The transformation from an on-premises storage company to a cloud data services provider is not simple. But having attended this year’s AWS re:Invent and NetApp Insight conferences, I can say with confidence that NetApp has done it.
Four years ago, when the Data Fabric was announced, it was just a concept, a bright vision in the relative darkness that was early cloud adoption. Cloud was an exciting opportunity for businesses but a major headache for IT professionals—a fear more than an opportunity that most CIOs associated with “shadow IT.” With the Data Fabric, NetApp introduced the idea of sharing data across multiple datacenters and clouds. It gave customers the choice to use whatever hardware, software, or public cloud they want in a single, integrated ecosystem.
Fast forward to today, and 70% of companies have a cloud strategy, whether it’s public, private, or hybrid cloud. NetApp has transformed from “just” a storage hardware company into a cloud data services and software vendor, able to respond flexibly to the needs of customers in this new cloud world.
Data Fabric is no longer a vision—it’s reality. With a cloud model built on the Data Fabric, customers can do some pretty incredible things, like:
- Use NetApp hardware with Cloud Volumes ONTAP to build disaster recovery in the cloud
- Duplicate volumes from on-premises into the cloud with Trident for cloud-based development

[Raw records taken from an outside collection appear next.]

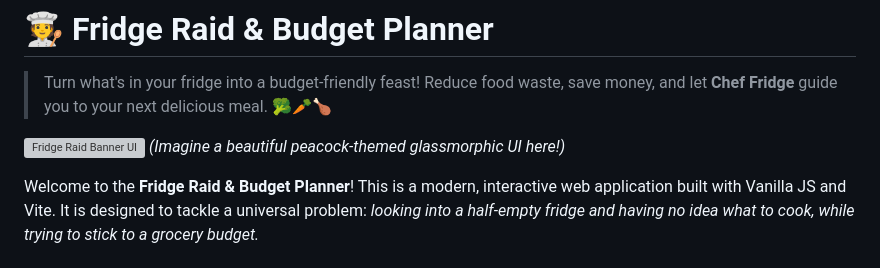
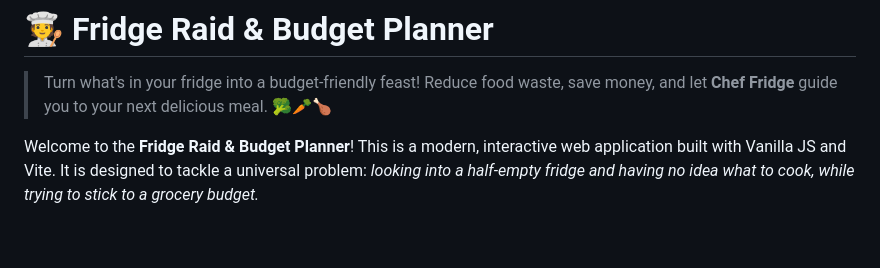
Before and after one commit to supermanyu90/fridge-raid-app, a Markdown page: README.md, the part around the change. Rendered like a GitHub page; blank space fills up the shorter version; grey boxes are pictures that could not be loaded.

```diff
--- a/README.md
+++ b/README.md
@@ -2,7 +2,6 @@
 
 > Turn what's in your fridge into a budget-friendly feast! Reduce food waste, save money, and let **Chef Fridge** guide you to your next delicious meal. 🥦🥕🍗
 
-![Fridge Raid Banner UI](https://via.placeholder.com/1000x300.png?text=Fridge+Raid+%26+Budget+Planner) *(Imagine a beautiful peacock-themed glassmorphic UI here!)*
 
 Welcome to the **Fridge Raid & Budget Planner**! This is a modern, interactive web application built with Vanilla JS and Vite. It is designed to tackle a universal problem: *looking into a half-empty fridge and having no idea what to cook, while trying to stick to a grocery budget.*
 
```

- Protect Office 365 backups natively in the cloud with NetApp SaaS Backup
Data Fabric continues to grow and evolve, giving customers a best-of-breed storage experience for their data in the cloud. Data Fabric is not a product, but an approach to data management. Data Fabric is your data in the right place, at the right time, at the right price point.
Seeing NetApp at AWS re:Invent this year was more proof that NetApp is now a player in cloud data services. NetApp announced more cloud products this year than in the previous 11 years combined: Cloud Volumes Service, Cloud Insights, NetApp Kubernetes Service, NetApp Cloud Secure, the list goes on and on.

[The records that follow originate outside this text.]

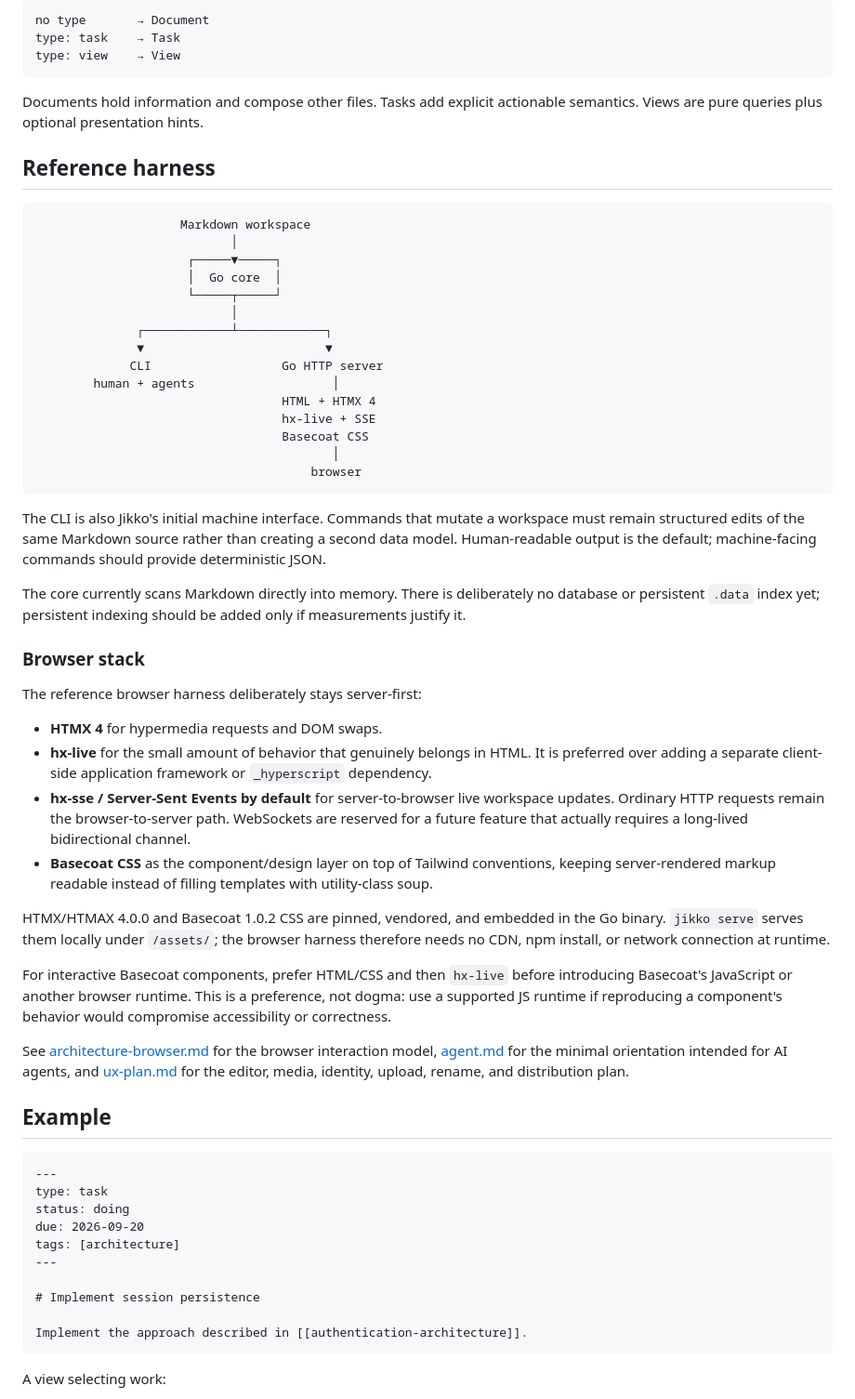
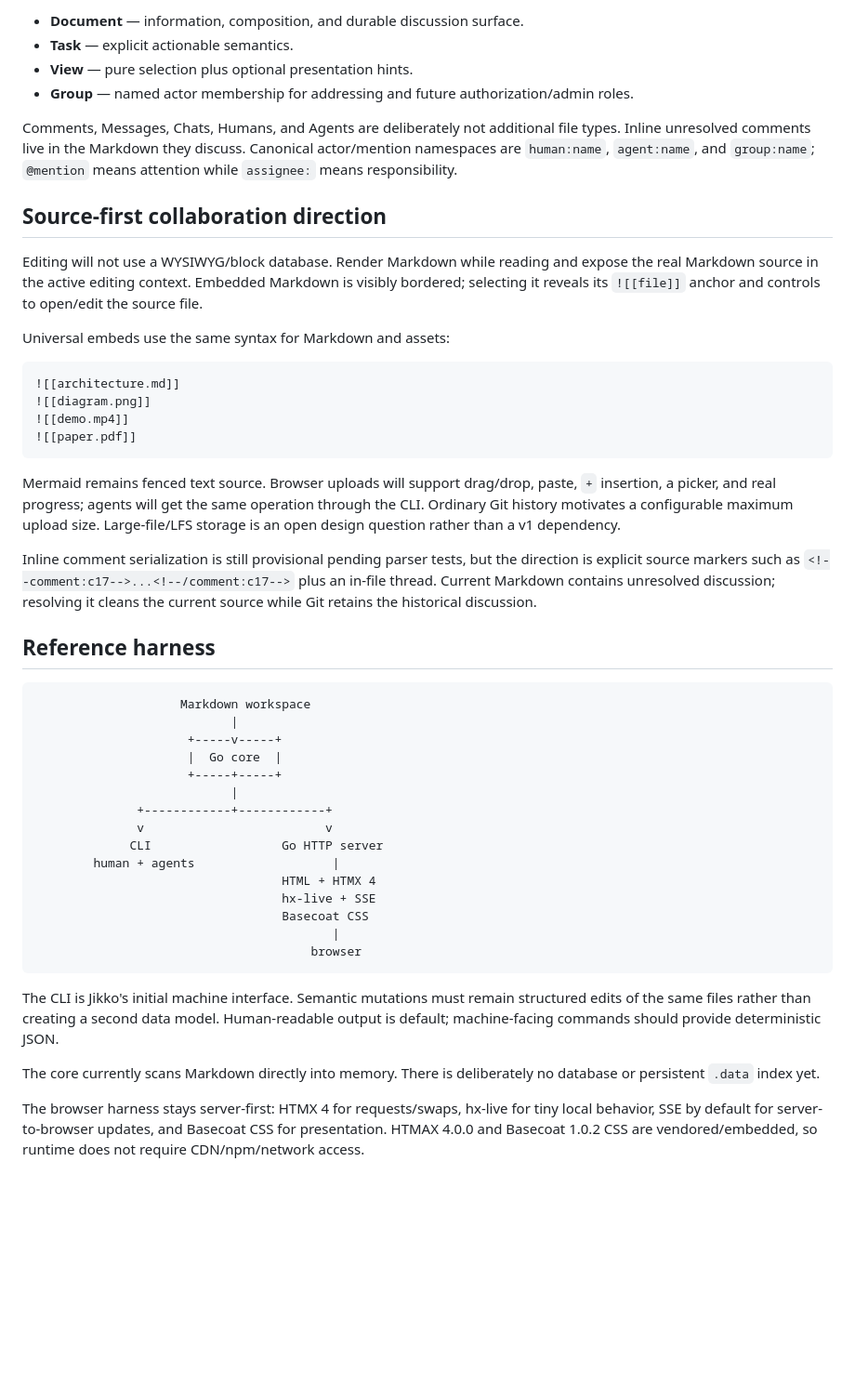
Before and after one commit to KakkoiDev/jikko, a Markdown page: README.md, the part around one of its changes. Shown at 93% size. Rendered like a GitHub page; blank space fills up the shorter version.

Commit message:
Update README core model for groups and collaboration

````diff
--- a/README.md
+++ b/README.md
@@ -76,66 +87,52 @@ Markdown file
 ```
 
-```text
-no type       → Document
-type: task    → Task
-type: view    → View
+- **Document** — information, composition, and durable discussion surface.
+- **Task** — explicit actionable semantics.
+- **View** — pure selection plus optional presentation hints.
+- **Group** — named actor membership for addressing and future authorization/admin roles.
+
+Comments, Messages, Chats, Humans, and Agents are deliberately not additional file types. Inline unresolved comments live in the Markdown they discuss. Canonical actor/mention namespaces are `human:name`, `agent:name`, and `group:name`; `@mention` means attention while `assignee:` means responsibility.
+
+## Source-first collaboration direction
+
+Editing will not use a WYSIWYG/block database. Render Markdown while reading and expose the real Markdown source in the active editing context. Embedded Markdown is visibly bordered; selecting it reveals its `![[file]]` anchor and controls to open/edit the source file.
+
+Universal embeds use the same syntax for Markdown and assets:
+
+```md
+![[architecture.md]]
+![[diagram.png]]
+![[demo.mp4]]
+![[paper.pdf]]
 ```
 
-Documents hold information and compose other files. Tasks add explicit actionable semantics. Views are pure queries plus optional presentation hints.
+Mermaid remains fenced text source. Browser uploads will support drag/drop, paste, `+` insertion, a picker, and real progress; agents will get the same operation through the CLI. Ordinary Git history motivates a configurable maximum upload size. Large-file/LFS storage is an open design question rather than a v1 dependency.
+
+Inline comment serialization is still provisional pending parser tests, but the direction is explicit source markers such as `<!--comment:c17-->...<!--/comment:c17-->` plus an in-file thread. Current Markdown contains unresolved discussion; resolving it cleans the current source while Git retains the historical discussion.
 
 ## Reference harness
 
 ```text
                     Markdown workspace
-                           │
-                     ┌─────▼─────┐
-                     │  Go core  │
-                     └─────┬─────┘
-                           │
-              ┌────────────┴────────────┐
-              ▼                         ▼
+                           |
+                     +-----v-----+
+                     |  Go core  |
+                     +-----+-----+
+                           |
+              +------------+------------+
+              v                         v
              CLI                  Go HTTP server
-        human + agents                   │
+        human + agents                   |
                                   HTML + HTMX 4
                                   hx-live + SSE
                                   Basecoat CSS
-                                         │
+                                         |
                                       browser
 ```
 
-The CLI is also Jikko's initial machine interface. Commands that mutate a workspace must remain structured edits of the same Markdown source rather than creating a second data model. Human-readable output is the default; machine-facing commands should provide deterministic JSON.
+The CLI is Jikko's initial machine interface. Semantic mutations must remain structured edits of the same files rather than creating a second data model. Human-readable output is default; machine-facing commands should provide deterministic JSON.
 
-The core currently scans Markdown directly into memory. There is deliberately no database or persistent `.data` index yet; persistent indexing should be added only if measurements justify it.
+The core currently scans Markdown directly into memory. There is deliberately no database or persistent `.data` index yet.
 
-### Browser stack
+The browser harness stays server-first: HTMX 4 for requests/swaps, hx-live for tiny local behavior, SSE by default for server-to-browser updates, and Basecoat CSS for presentation. HTMAX 4.0.0 and Basecoat 1.0.2 CSS are vendored/embedded, so runtime does not require CDN/npm/network access.
 
-The reference browser harness deliberately stays server-first:
-
-- **HTMX 4** for hypermedia requests and DOM swaps.
-- **hx-live** for the small amount of behavior that genuinely belongs in HTML. It is preferred over adding a separate client-side application framework or `_hyperscript` dependency.
-- **hx-sse / Server-Sent Events by default** for server-to-browser live workspace updates. Ordinary HTTP requests remain the browser-to-server path. WebSockets are reserved for a future feature that actually requires a long-lived bidirectional channel.
-- **Basecoat CSS** as the component/design layer on top of Tailwind conventions, keeping server-rendered markup readable instead of filling templates with utility-class soup.
-
-HTMX/HTMAX 4.0.0 and Basecoat 1.0.2 CSS are pinned, vendored, and embedded in the Go binary. `jikko serve` serves them locally under `/assets/`; the browser harness therefore needs no CDN, npm install, or network connection at runtime.
-
-For interactive Basecoat components, prefer HTML/CSS and then `hx-live` before introducing Basecoat's JavaScript or another browser runtime. This is a preference, not dogma: use a supported JS runtime if reproducing a component's behavior would compromise accessibility or correctness.
-
-See [architecture-browser.md](architecture-browser.md) for the browser interaction model, [agent.md](agent.md) for the minimal orientation intended for AI agents, and [ux-plan.md](ux-plan.md) for the editor, media, identity, upload, rename, and distribution plan.
-
-## Example
-
-```md
----
-type: task
-status: doing
-due: 2026-09-20
-tags: [architecture]
----
-
-# Implement session persistence
-
-Implement the approach described in [[authentication-architecture]].
-```
-
-A view selecting work:
-
````
Also changed, not shown: other parts of README.md (+34 -51 lines).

Cloud and DevOps were the 2 high-level topics at re:Invent, and NetApp shined in both categories. NetApp’s strategy presented at both re:Invent and Insight this year was simple: DevOps and cloud are our main focus for every product. It’s not a new strategy for NetApp, just the evolution of the Data Fabric.
NetApp Insight was the perfect opportunity to gain a better understanding of NetApp’s new capabilities for DevOps and how NetApp uses it to develop their own products. One of these new capabilities is around Trident. NetApp uses Trident to connect NetApp environments to DevOps tools and to offer persistent storage for Docker or Kubernetes containers. Developers can provide storage with native commands from Docker without any knowledge of storage provisioning, and Ops can understand what is happening at the Docker level without any development experience.
NetApp has also launched a new service called NetApp Kubernetes Services (NKS). This cloud service basically offers Kubernetes containers as a service in AWS, Azure, or GCP, relying on NetApp for persistent storage and performance. To simplify adoption, NetApp already offers pre-packaged solutions for NKS such as ELK, Turbonomic, GitLab, Prometheus, and others. It’s surprising how NKS makes it easy to deploy containers with storage, even if you don’t have a lot of Kubernetes experience.
In addition to announcing new DevOps-centric solutions, NetApp demonstrated how DevOps is used internally to develop their own products and to optimize processes. One result is that NetApp cut time to market from months to days and significantly increased feature release speed. Technical issues were also reduced using a DevOps tool chain to bring more control with automated tests.
It’s clear that NetApp is focusing all its energy to develop and evolve products around DevOps and cloud. NetApp is leading the industry in these areas. It is not just about creating new offerings, but also integrating this global strategy with the entire portfolio. This is the spirit of the Data Fabric. If you’re having difficulty adopting DevOps or Cloud, or you don’t know where to start, Data Fabric makes it easy by eliminating a lot of technical constraints and training needs.
I highly recommend you take part in the DevOps and Cloud Experience at Insight next year if you have the opportunity.